Multiple heat engines or a single engine could be used to extract the heat from tank (4). The heat engines could include any variation of brayton, Stirling, or rankine cycles. A secondary steam cycle could also be used to supply peaking power utilizing a steam turbine.
An inert gas within tank (3A) could be nitrogen or argon instead of hydrogen to reduce the heat loss. The gas in (3A) would not have the filter (24) through the (3 b) wall.
The hydride storage material could be a number of hydrides including: Magnesium nickel hydride, lithium aluminum hydride, magnesium iron hydride, lanthanum nickel aluminum hydride, calcium nickel hydride, titanium iron hydride, or magnesium hydride. The hydrogen could also be stored as a compressed gas or liquid.
The system can be operated over a wider temperature range such as 1200 F to 2500 F.
The system can operate with the temperature in tank (4) below 1800 F so that the Calcium hydride is a solid.
A Kovar seal could be used to support reaction chamber (9) at the top of lid (5). Both the bolt flange (14 a) and the quartz window (15) hold down ring could be water cooled.
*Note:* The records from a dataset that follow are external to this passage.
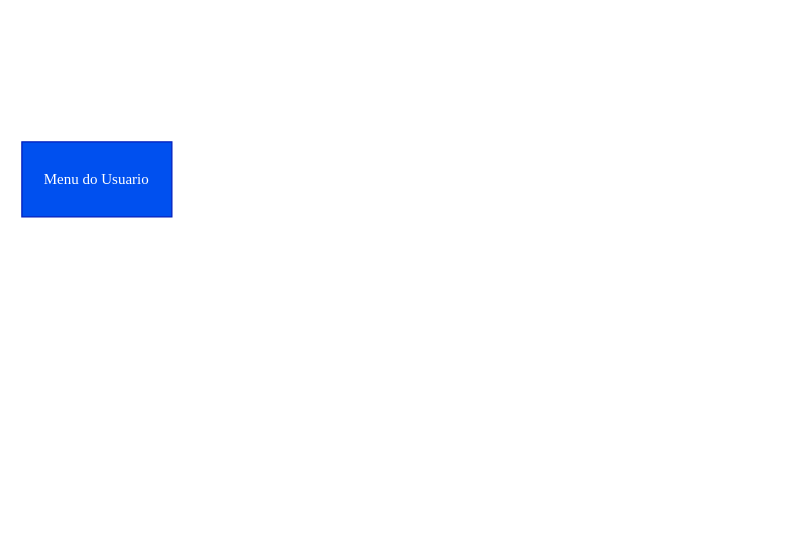
This is UML/Menu.drawio from eldn2014/TGI, a draw.io file, before an edit. Source tidied: cells renumbered, new cells numbered last; positions are measured from the earlier drawing's top-left corner, leaving out a move shared by most shapes. Both pictures are drawn from the tidied source at 125%, with x=0, y=0 at pixel (21, 141).
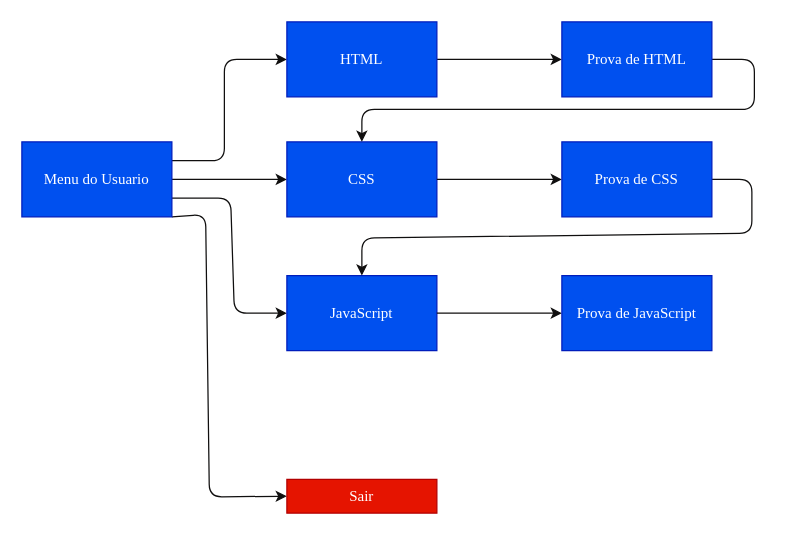
After the change.

Commit message:
UML finalizada

The change refers to these unchanged cells:
```xml
<mxCell id="2" value="Menu do Usuario" style="rounded=0;whiteSpace=wrap;html=1;shadow=0;sketch=0;hachureGap=4;jiggle=2;curveFitting=1;fontFamily=Times New Roman;fontSize=12;fillColor=#0050ef;fontColor=#ffffff;strokeColor=#001DBC;" parent="1" vertex="1">
  <mxGeometry width="120" height="60" as="geometry" />
</mxCell>
```

The edit, as a diff of the source:
```diff
@@
+    <mxCell id="3" style="edgeStyle=none;hachureGap=4;html=1;exitX=1;exitY=0.25;exitDx=0;exitDy=0;fontFamily=Architects Daughter;fontSize=16;entryX=0;entryY=0.5;entryDx=0;entryDy=0;strokeColor=#100f0f;" parent="1" edge="1" source="2" target="8">
+      <mxGeometry relative="1" as="geometry">
+        <Array as="points">
+          <mxPoint x="162" y="15" />
+          <mxPoint x="162" y="-66" />
+        </Array>
+      </mxGeometry>
+    </mxCell>
+    <mxCell id="4" style="edgeStyle=none;hachureGap=4;html=1;exitX=1;exitY=0.5;exitDx=0;exitDy=0;fontFamily=Architects Daughter;fontSize=16;entryX=0;entryY=0.5;entryDx=0;entryDy=0;strokeColor=#100f0f;" parent="1" edge="1" source="2" target="9">
+      <mxGeometry relative="1" as="geometry" />
+    </mxCell>
+    <mxCell id="5" style="edgeStyle=none;hachureGap=4;html=1;exitX=1;exitY=0.75;exitDx=0;exitDy=0;fontFamily=Architects Daughter;fontSize=16;entryX=0;entryY=0.5;entryDx=0;entryDy=0;strokeColor=#100f0f;" parent="1" edge="1" source="2" target="10">
+      <mxGeometry relative="1" as="geometry">
+        <Array as="points">
+          <mxPoint x="167" y="45" />
+          <mxPoint x="170" y="137" />
+        </Array>
+      </mxGeometry>
+    </mxCell>
+    <mxCell id="6" style="edgeStyle=none;sketch=0;hachureGap=4;jiggle=2;curveFitting=1;html=1;exitX=1;exitY=1;exitDx=0;exitDy=0;strokeColor=#100f0f;fontFamily=Architects Daughter;fontSize=16;entryX=0;entryY=0.5;entryDx=0;entryDy=0;" parent="1" edge="1" source="2" target="11">
+      <mxGeometry relative="1" as="geometry">
+        <Array as="points">
+          <mxPoint x="147" y="58" />
+          <mxPoint x="150" y="284" />
+        </Array>
+      </mxGeometry>
+    </mxCell>
@@
+    <mxCell id="7" style="edgeStyle=none;sketch=0;hachureGap=4;jiggle=2;curveFitting=1;html=1;exitX=1;exitY=0.5;exitDx=0;exitDy=0;strokeColor=#100f0f;fontFamily=Architects Daughter;fontSize=16;entryX=0;entryY=0.5;entryDx=0;entryDy=0;" parent="1" edge="1" source="8" target="13">
+      <mxGeometry relative="1" as="geometry" />
+    </mxCell>
+    <mxCell id="8" value="HTML" style="rounded=0;whiteSpace=wrap;html=1;shadow=0;sketch=0;hachureGap=4;jiggle=2;curveFitting=1;fontFamily=Times New Roman;fontSize=12;fillColor=#0050ef;fontColor=#ffffff;strokeColor=#001DBC;" parent="1" vertex="1">
+      <mxGeometry x="212" y="-96" width="120" height="60" as="geometry" />
+    </mxCell>
+    <mxCell id="9" value="CSS" style="rounded=0;whiteSpace=wrap;html=1;shadow=0;sketch=0;hachureGap=4;jiggle=2;curveFitting=1;fontFamily=Times New Roman;fontSize=12;fillColor=#0050ef;fontColor=#ffffff;strokeColor=#001DBC;" parent="1" vertex="1">
+      <mxGeometry x="212" width="120" height="60" as="geometry" />
+    </mxCell>
+    <mxCell id="10" value="JavaScript" style="rounded=0;whiteSpace=wrap;html=1;shadow=0;sketch=0;hachureGap=4;jiggle=2;curveFitting=1;fontFamily=Times New Roman;fontSize=12;fillColor=#0050ef;fontColor=#ffffff;strokeColor=#001DBC;" parent="1" vertex="1">
+      <mxGeometry x="212" y="107" width="120" height="60" as="geometry" />
+    </mxCell>
+    <mxCell id="11" value="Sair" style="rounded=0;whiteSpace=wrap;html=1;shadow=0;sketch=0;hachureGap=4;jiggle=2;curveFitting=1;fontFamily=Times New Roman;fontSize=12;fillColor=#e51400;fontColor=#ffffff;strokeColor=#B20000;" parent="1" vertex="1">
+      <mxGeometry x="212" y="270" width="120" height="27" as="geometry" />
+    </mxCell>
+    <mxCell id="12" style="edgeStyle=none;sketch=0;hachureGap=4;jiggle=2;curveFitting=1;html=1;exitX=1;exitY=0.5;exitDx=0;exitDy=0;entryX=0.5;entryY=0;entryDx=0;entryDy=0;strokeColor=#100f0f;fontFamily=Architects Daughter;fontSize=16;" parent="1" edge="1" source="13" target="9">
+      <mxGeometry relative="1" as="geometry">
+        <Array as="points">
+          <mxPoint x="586" y="-66" />
+          <mxPoint x="586" y="-26" />
+          <mxPoint x="272" y="-26" />
+        </Array>
+      </mxGeometry>
+    </mxCell>
+    <mxCell id="13" value="Prova de HTML" style="rounded=0;whiteSpace=wrap;html=1;shadow=0;sketch=0;hachureGap=4;jiggle=2;curveFitting=1;fontFamily=Times New Roman;fontSize=12;fillColor=#0050ef;fontColor=#ffffff;strokeColor=#001DBC;" parent="1" vertex="1">
+      <mxGeometry x="432" y="-96" width="120" height="60" as="geometry" />
+    </mxCell>
+    <mxCell id="14" style="edgeStyle=none;sketch=0;hachureGap=4;jiggle=2;curveFitting=1;html=1;exitX=1;exitY=0.5;exitDx=0;exitDy=0;strokeColor=#100f0f;fontFamily=Architects Daughter;fontSize=16;entryX=0;entryY=0.5;entryDx=0;entryDy=0;" parent="1" edge="1" source="9" target="16">
+      <mxGeometry relative="1" as="geometry" />
+    </mxCell>
+    <mxCell id="15" style="edgeStyle=none;sketch=0;hachureGap=4;jiggle=2;curveFitting=1;html=1;exitX=1;exitY=0.5;exitDx=0;exitDy=0;entryX=0.5;entryY=0;entryDx=0;entryDy=0;strokeColor=#100f0f;fontFamily=Architects Daughter;fontSize=16;" parent="1" edge="1" source="16" target="10">
+      <mxGeometry relative="1" as="geometry">
+        <Array as="points">
+          <mxPoint x="584" y="30" />
+          <mxPoint x="584" y="73" />
+          <mxPoint x="272" y="77" />
+        </Array>
+      </mxGeometry>
+    </mxCell>
+    <mxCell id="16" value="Prova de CSS" style="rounded=0;whiteSpace=wrap;html=1;shadow=0;sketch=0;hachureGap=4;jiggle=2;curveFitting=1;fontFamily=Times New Roman;fontSize=12;fillColor=#0050ef;fontColor=#ffffff;strokeColor=#001DBC;" parent="1" vertex="1">
+      <mxGeometry x="432" width="120" height="60" as="geometry" />
+    </mxCell>
+    <mxCell id="17" style="edgeStyle=none;sketch=0;hachureGap=4;jiggle=2;curveFitting=1;html=1;exitX=1;exitY=0.5;exitDx=0;exitDy=0;strokeColor=#100f0f;fontFamily=Architects Daughter;fontSize=16;entryX=0;entryY=0.5;entryDx=0;entryDy=0;" parent="1" edge="1" source="10" target="18">
+      <mxGeometry relative="1" as="geometry" />
+    </mxCell>
+    <mxCell id="18" value="Prova de JavaScript" style="rounded=0;whiteSpace=wrap;html=1;shadow=0;sketch=0;hachureGap=4;jiggle=2;curveFitting=1;fontFamily=Times New Roman;fontSize=12;fillColor=#0050ef;fontColor=#ffffff;strokeColor=#001DBC;" parent="1" vertex="1">
+      <mxGeometry x="432" y="107" width="120" height="60" as="geometry" />
+    </mxCell>
```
The nitrate salt mixture could use lithium nitrate instead of, or with, the calcium nitrate as a eutectic with the potassium and sodium nitrate salts.
For operation during long periods of cloudy weather a 2nd heat source is required. One solution is to use a burner and air pre-heater assembly where the heat is directed into an exhaust heat exchanger to absorb the combustion energy. A closed hydrogen loop between the calcium tank (1) and the exhaust heat exchanger would provide a technique to maintain the calcium temperature. The hydrogen would be pumped in and out of the region above the liquid calcium in tank (1) with the additional heat being extracted from the exhaust heat exchanger. Any type of fuel could be used for this purpose.
A variation on the quartz window (15) cover would be to use a 2 way shape memory alloy attached to an insulated multi-segment door. The segments would be hinged against the top wall of the reaction chamber (9). During daylight hours heating from the sun would cause the memory metal to flex downward opening the segments by rotating the insulation up against the reaction chamber (9) wall so that sun could enter. At night the cooling from lack of sunlight would cool the memory metal and it would flex to rotate the insulation segments so as to close the lid which reduces thermal loss at night.
The thermal storage system provides a unique and significant advantage in that it provides a continuous low cost high energy density control system. Integration of these features allows economically viable storage systems over a much broader size range than existing storage systems. The claims provide details of how the unique features are integrated into a complete system.